His most recent bankruptcy came in 2009, after the company missed a $53.1 million bond payment. That was pretty much the end of the road for Trump in Atlantic City. While his name remained on three casinos, he resigned from the board and gave up his remaining stake in the company.
“I had the good sense, and I’ve gotten a lot of credit in the financial pages, seven years ago I left Atlantic City before it totally cratered,” he said during the debate.
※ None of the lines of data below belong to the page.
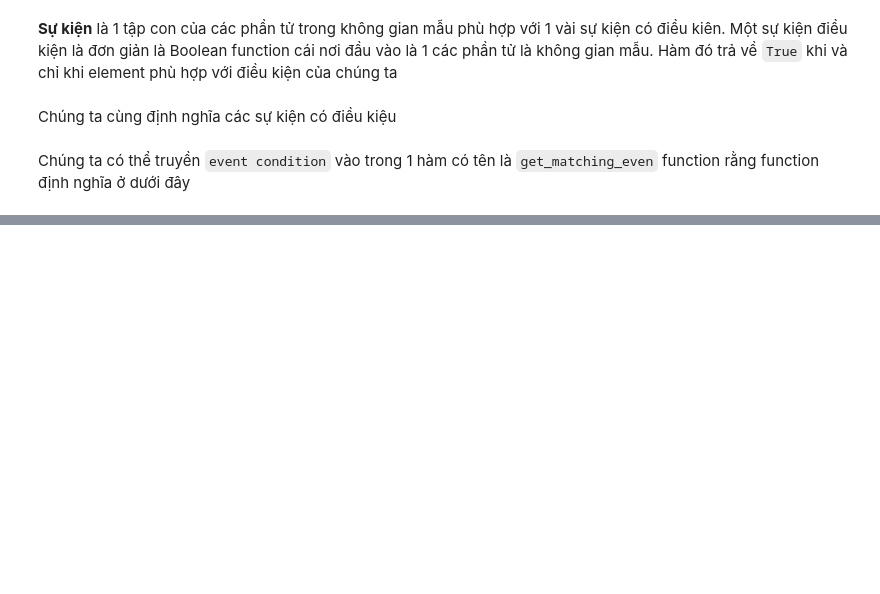
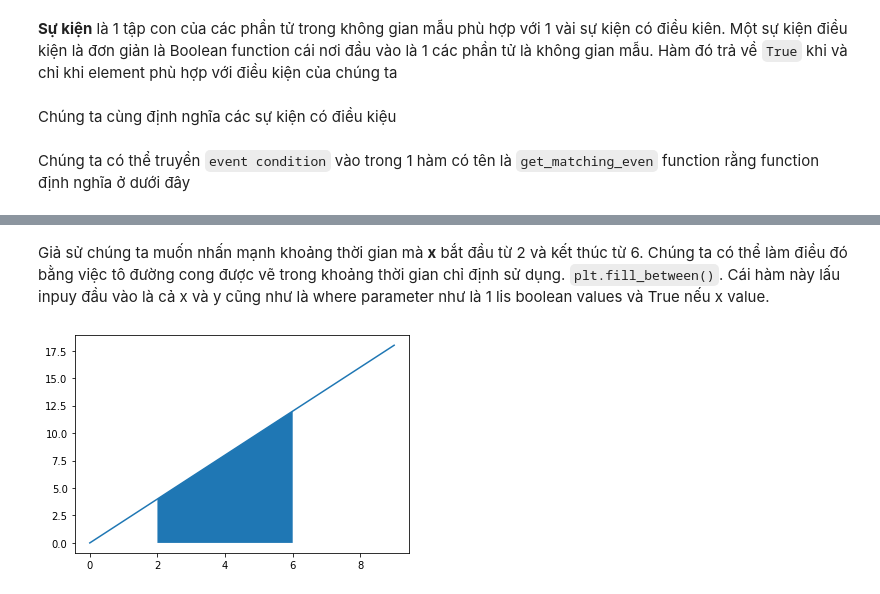
Before and after one commit to Thuoq/Data-Science-Bookcamp, a Jupyter notebook: Case study 1—Finding the winning strategy in a card game.ipynb, the cells around one changed output, grey strips where cells are left out. Saved outputs shown, nothing was run; the diff lists cells and outputs as text; code cells hidden in the pictures; blank space fills up the shorter version.

```diff
--- a/Case study 1—Finding the winning strategy in a card game.ipynb
+++ b/Case study 1—Finding the winning strategy in a card game.ipynb
@@ -56,0 +303,3 @@ for event_condition in event_conditions:
+# %%
+def is_in_interval(number,minimum,maximum):
+    return minimum <= number <= maximum
@@ -56,0 +362,9 @@ for event_condition in event_conditions:
+# %% [markdown]
+Giả sử chúng ta muốn nhấn mạnh khoảng thời gian mà **x** bắt đầu từ 2 và kết thúc từ 6. Chúng ta có thể làm điều đó bằng việc tô đường cong được vẽ trong khoảng thời gian chỉ định sử dụng. `plt.fill_between()`. Cái hàm này lấu inpuy đầu vào là cả x và y cũng như là where parameter như là 1 lis boolean values và True nếu x value.
+# %%
+plt.plot(x,y)
+where = [is_in_interval(value,2,6) for value in x]
+plt.fill_between(x,y,where=where)
+plt.show()
+# %% [output]
+[figure, added]
```
Also changed, not shown: parts of 59 cells of this notebook.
The two Atlantic City casinos that still had the Trump name filed for bankruptcy yet again in 2014. At the time Trump made sure people knew he was no longer running the company, and sued to have his name removed.